There's a lot of "WTF" to go through here, so let's take it step by step. First of all, this kind of study works strictly on a tadpole. Tadpoles are the larval stage in the life cycle of an amphibian, particularly that of a frog or toad. When they're first hatched, they have a more or less globular body, a laterally compressed tail and internal or external gills. As they grow, they undergo a metamorphosis, growing limbs, developing lungs and reabsorbing the tail. Their digestive system also changes greatly, developing from a herbivorous lifestyle as a tadpole to a carnivorous lifestyle as an adult.

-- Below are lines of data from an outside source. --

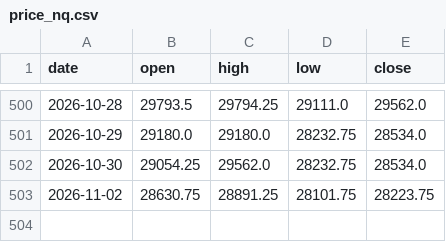
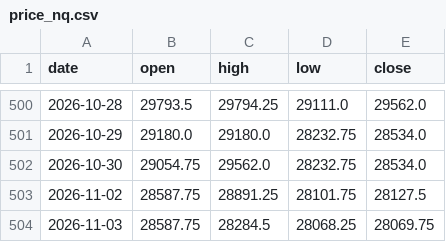
Before and after one commit to Allenvip1/G-F-U-T-2, a CSV file: data/price_nq.csv, drawn as a sheet; only a part is shown, gaps mark what is left out.

```diff
--- a/data/price_nq.csv
+++ b/data/price_nq.csv
@@ -501,3 +501,4 @@ date,open,high,low,close
 2026-10-29,29180.0,29180.0,28232.75,28534.0
-2026-10-30,29054.25,29562.0,28232.75,28534.0
-2026-11-02,28630.75,28891.25,28101.75,28223.75
+2026-10-30,29054.75,29562.0,28232.75,28534.0
+2026-11-02,28587.75,28891.25,28101.75,28127.5
+2026-11-03,28587.75,28284.5,28068.25,28069.75
```
Also changed, not shown: data/futures_oi.csv, data/futures_total.csv, 3 other files.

The eyes also undergo a massive development. As they grow, they send out snaking tendrils of nerve fiber, or axons. We know this from previous experiments, where biologists injected these cells with a marker, fluorescent protein. This allowed them to visualize nerve growth as it happened. About half of the nerves connected directly to the spine, while the other half built connections near the stomach. But none of them connected to the brain. So researchers figured if tadpole eyes don't connect to the brain, then they don't have to be on the head, right? Well, I wouldn't have made that leap, but they did.
So after administering the tadpoles with a fish sedative, they took out their eyes (the wounds heal really fast for them, in less than 24 hours). They then injected one of the eyes in the tail. Not only did the tadpoles detect light changes but also exhibited a learning visual behavior.
Obviously, this poses more questions than it answers. How did the eyes develop, and how did they know how to connect to the spine from the other end of the body? The study suggests that data is acquired and transmitted differently to the brain, but the mechanism by which it does this still remains a mystery.
The implications are significant, especially for cybernetic systems. If we could understand the brain's and neurons' plasticity (the ability to change from experience), we might one-day design cyborg systems that are not only programmed, but also learn and adapt. But on the other hand, we're also falling dangerously close to a